1986 gubernatorial race
The 1986 Alabama Democratic primary for governor featured Attorney General Graddick in a heated runoff with then Lieutenant Governor Bill Baxley. Graddick won by a almost ten thousand votes, but the state Democratic party ruled that he had violated a party rule by encouraging Republicans to vote in the Democratic primary. The court later instructed the Democratic Party either to hold another election or determine whether the crossover votes affected the outcome of the election. After a Party meeting the Party nominated Baxley.
Like Texas, Georgia, and Arkansas, Alabama does not register voters by party. At that time, the Democratic party had never enforced such a rule in any election because Alabama was a one-party state. Many Alabama voters opposed the democratic party hierarchy action and therefore voted in protest against Baxley and for H. Guy Hunt, the Republican nominee.
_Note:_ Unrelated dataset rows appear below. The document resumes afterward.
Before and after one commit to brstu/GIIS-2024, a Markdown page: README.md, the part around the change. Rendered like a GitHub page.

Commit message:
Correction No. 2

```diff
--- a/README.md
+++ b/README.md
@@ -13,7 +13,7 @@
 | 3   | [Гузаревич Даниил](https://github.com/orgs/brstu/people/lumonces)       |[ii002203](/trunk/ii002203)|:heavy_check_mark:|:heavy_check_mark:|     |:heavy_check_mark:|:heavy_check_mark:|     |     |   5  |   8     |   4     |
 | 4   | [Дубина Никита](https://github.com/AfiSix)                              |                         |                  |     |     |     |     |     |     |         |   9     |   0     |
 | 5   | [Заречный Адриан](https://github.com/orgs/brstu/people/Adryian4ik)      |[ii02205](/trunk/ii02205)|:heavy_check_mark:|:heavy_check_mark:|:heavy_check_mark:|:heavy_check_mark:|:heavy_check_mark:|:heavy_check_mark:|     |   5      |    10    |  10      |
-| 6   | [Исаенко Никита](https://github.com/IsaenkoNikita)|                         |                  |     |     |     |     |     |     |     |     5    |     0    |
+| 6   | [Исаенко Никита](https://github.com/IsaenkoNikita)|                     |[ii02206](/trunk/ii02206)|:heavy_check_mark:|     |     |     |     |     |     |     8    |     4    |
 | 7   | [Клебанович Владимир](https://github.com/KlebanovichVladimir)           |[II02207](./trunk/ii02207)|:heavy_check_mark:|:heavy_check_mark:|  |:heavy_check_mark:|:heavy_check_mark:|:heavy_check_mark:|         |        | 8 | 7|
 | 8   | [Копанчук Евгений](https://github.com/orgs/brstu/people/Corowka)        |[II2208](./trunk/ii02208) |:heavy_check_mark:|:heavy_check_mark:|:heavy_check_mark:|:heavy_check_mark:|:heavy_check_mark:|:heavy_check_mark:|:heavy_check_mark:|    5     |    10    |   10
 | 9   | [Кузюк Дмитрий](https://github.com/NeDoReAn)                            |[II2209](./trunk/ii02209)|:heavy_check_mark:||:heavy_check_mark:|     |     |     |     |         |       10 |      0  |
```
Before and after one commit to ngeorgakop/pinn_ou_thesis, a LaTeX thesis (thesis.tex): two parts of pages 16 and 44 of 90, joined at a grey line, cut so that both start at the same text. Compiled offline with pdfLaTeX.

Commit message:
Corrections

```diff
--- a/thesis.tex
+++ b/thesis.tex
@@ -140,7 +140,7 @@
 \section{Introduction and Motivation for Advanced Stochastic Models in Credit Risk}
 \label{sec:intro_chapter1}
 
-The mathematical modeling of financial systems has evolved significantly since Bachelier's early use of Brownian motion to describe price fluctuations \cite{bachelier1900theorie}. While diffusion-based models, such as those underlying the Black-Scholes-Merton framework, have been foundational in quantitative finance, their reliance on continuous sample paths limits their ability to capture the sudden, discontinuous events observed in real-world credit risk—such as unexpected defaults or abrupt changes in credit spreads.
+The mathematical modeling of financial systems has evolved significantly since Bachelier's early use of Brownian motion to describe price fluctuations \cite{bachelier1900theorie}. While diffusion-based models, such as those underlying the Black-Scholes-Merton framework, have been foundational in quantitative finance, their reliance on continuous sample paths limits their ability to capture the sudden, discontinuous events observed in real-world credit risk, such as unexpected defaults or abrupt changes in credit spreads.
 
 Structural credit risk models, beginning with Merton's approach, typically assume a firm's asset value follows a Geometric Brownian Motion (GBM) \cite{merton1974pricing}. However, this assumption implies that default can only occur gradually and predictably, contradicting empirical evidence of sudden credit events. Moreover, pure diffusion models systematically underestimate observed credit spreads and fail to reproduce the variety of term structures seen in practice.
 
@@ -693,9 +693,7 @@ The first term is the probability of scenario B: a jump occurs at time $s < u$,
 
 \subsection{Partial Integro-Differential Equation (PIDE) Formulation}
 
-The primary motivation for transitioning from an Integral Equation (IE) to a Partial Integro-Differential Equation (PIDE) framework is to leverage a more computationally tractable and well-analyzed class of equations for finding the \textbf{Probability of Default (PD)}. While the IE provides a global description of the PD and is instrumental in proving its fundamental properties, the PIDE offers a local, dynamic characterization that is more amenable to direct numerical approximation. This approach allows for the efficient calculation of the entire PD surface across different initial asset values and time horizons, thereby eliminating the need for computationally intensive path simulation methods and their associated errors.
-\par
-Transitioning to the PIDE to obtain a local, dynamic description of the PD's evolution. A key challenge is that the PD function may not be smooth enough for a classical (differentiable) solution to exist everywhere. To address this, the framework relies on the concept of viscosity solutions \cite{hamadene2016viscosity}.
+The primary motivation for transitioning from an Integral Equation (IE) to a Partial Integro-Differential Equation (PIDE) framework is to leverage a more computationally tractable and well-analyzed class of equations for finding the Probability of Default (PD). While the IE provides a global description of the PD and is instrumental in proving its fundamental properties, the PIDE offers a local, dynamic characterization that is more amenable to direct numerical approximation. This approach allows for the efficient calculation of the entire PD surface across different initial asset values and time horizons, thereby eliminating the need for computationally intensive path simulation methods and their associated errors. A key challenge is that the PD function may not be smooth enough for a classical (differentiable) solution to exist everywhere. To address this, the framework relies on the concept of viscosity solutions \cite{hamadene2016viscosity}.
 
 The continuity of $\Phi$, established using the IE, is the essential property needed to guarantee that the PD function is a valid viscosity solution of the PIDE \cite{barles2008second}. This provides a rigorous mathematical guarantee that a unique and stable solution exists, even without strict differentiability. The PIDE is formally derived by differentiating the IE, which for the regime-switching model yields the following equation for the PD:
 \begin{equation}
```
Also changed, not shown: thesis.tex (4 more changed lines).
Though he was previously considered a token candidate, Hunt won easily and became the first Alabama Republican governor since Reconstruction.
Hunt's election surprised many, since no living person had witnessed a Republican winning the election for governor of Alabama. The media had paid little attention to the Republican gubernatorial primaries, fully expecting that the GOP nominee would be the next loser in the general election.
After the campaign for governor in 1986, Graddick established a statewide law practice. At the request of Governor Hunt in 1991 filled an unexpired one year term as district attorney for Montgomery County. He returned to private practice in 1992. Subsequently, Republican Governor Bob Riley appointed Graddick to fill the post left vacant when Judge William McDermott of the 13th Judicial Circuit Court died in office in May 2004. Graddick was elected in January 2005 to serve a six-year term in the same post. He was selected by his fellow circuit judges to serve as the presiding judge of the 13th Judicial Circuit until his retirement in 2017.
Graddick switches parties
In 2011, Graddick declared his candidacy for Chief Justice of the Alabama Supreme Court, in the Republican primary held on March 13, 2012. Graddick opposed current chief justice, Charles "Chuck" Malone, and former Chief Justice Roy Moore. Both Graddick and Malone had lobbied Governor Robert J. Bentley for his appointment to replace then Chief Justice Sue Bell Cobb, who stepped down before her term expired.
Roy Moore held the chief justiceship from 2001 to 2003, when he was removed from office over the Ten Commandments dispute which received national attention. In a bid to return to his former position, in spite of all the pre-election day polls showing Graddick leading, Moore won nearly 51 percent of the ballots in the 2012 primary, having defeated both Malone and Graddick. Moore faced the Democrat Harry Lyon in the general election scheduled for November 6, 2012, only to be kicked off the ballot by the Democratic Party to be replaced by their hand-picked nominee, Robert Vance. Moore won the seat in the general election.
- Graddick Wins Rowdy Alabama Runoff
- Republicans Celebrate Gubernatorial Gains
- Talbot, George (2011-07-28). "Charlie Graddick says he's 'running to win' in Supreme Court chief justice race". The Press-Register.
- "Charlie Graddick says he's Alabama chief justice candidate". Associated Press via al.com. 2011-07-28.
- Beyerle, Dana (14 March 2012). "Moore wins GOP nomination for chief justice". The Gadsden Times. Retrieved 14 March 2012.
- Johnson, Bob (14 March 2012). "'Ten Commandments Judge' Wins Primary for Old Job". ABC News. Retrieved 14 March 2012.
| Attorney General of Alabama